| Exercise goal |
Among the records below, find the lines that contain "background" and copy each of them.

Material for the task below:

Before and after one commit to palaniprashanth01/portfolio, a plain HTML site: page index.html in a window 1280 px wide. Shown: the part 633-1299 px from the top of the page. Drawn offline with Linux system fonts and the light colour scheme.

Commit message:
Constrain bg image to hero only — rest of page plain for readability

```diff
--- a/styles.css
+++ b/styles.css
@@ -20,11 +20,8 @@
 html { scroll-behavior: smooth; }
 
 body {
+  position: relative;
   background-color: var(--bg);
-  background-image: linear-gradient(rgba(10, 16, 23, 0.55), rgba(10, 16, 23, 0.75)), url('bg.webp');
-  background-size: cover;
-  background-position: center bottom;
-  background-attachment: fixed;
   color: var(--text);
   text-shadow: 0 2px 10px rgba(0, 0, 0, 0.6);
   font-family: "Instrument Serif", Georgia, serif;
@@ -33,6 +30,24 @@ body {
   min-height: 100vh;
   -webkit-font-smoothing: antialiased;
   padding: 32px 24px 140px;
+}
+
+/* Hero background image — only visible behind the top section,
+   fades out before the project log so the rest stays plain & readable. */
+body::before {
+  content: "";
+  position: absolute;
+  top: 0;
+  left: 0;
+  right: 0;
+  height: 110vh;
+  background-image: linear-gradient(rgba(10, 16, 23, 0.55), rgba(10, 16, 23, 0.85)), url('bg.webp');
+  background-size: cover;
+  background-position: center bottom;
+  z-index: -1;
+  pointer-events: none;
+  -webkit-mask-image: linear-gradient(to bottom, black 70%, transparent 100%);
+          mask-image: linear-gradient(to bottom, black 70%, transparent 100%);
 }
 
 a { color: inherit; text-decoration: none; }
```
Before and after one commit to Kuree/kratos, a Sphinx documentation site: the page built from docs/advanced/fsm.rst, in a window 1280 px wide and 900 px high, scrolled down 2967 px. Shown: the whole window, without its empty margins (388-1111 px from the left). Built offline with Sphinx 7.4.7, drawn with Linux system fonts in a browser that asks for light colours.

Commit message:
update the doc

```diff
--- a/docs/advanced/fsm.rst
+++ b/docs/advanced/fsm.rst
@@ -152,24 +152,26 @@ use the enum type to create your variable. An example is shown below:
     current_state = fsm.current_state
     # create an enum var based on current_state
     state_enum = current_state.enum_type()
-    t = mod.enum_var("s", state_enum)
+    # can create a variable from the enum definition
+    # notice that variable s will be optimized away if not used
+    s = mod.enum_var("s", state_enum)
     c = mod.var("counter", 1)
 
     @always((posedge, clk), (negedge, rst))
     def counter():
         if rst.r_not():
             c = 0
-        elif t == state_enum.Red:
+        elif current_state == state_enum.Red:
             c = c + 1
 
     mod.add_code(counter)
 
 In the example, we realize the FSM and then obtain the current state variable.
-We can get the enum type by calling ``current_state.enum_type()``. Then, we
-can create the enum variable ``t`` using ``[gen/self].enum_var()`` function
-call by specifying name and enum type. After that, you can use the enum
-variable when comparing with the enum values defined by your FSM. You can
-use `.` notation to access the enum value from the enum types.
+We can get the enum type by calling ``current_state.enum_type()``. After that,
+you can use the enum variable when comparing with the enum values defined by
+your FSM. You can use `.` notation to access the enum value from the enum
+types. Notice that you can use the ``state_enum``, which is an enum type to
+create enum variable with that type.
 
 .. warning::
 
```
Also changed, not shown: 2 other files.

End of Material for the task.

| Response below |
   background-color: var(--bg);
-  background-image: linear-gradient(rgba(10, 16, 23, 0.55), rgba(10, 16, 23, 0.75)), url('bg.webp');
-  background-size: cover;
-  background-position: center bottom;
-  background-attachment: fixed;
+/* Hero background image — only visible behind the top section,
+  background-image: linear-gradient(rgba(10, 16, 23, 0.55), rgba(10, 16, 23, 0.85)), url('bg.webp');
+  background-size: cover;
+  background-position: center bottom;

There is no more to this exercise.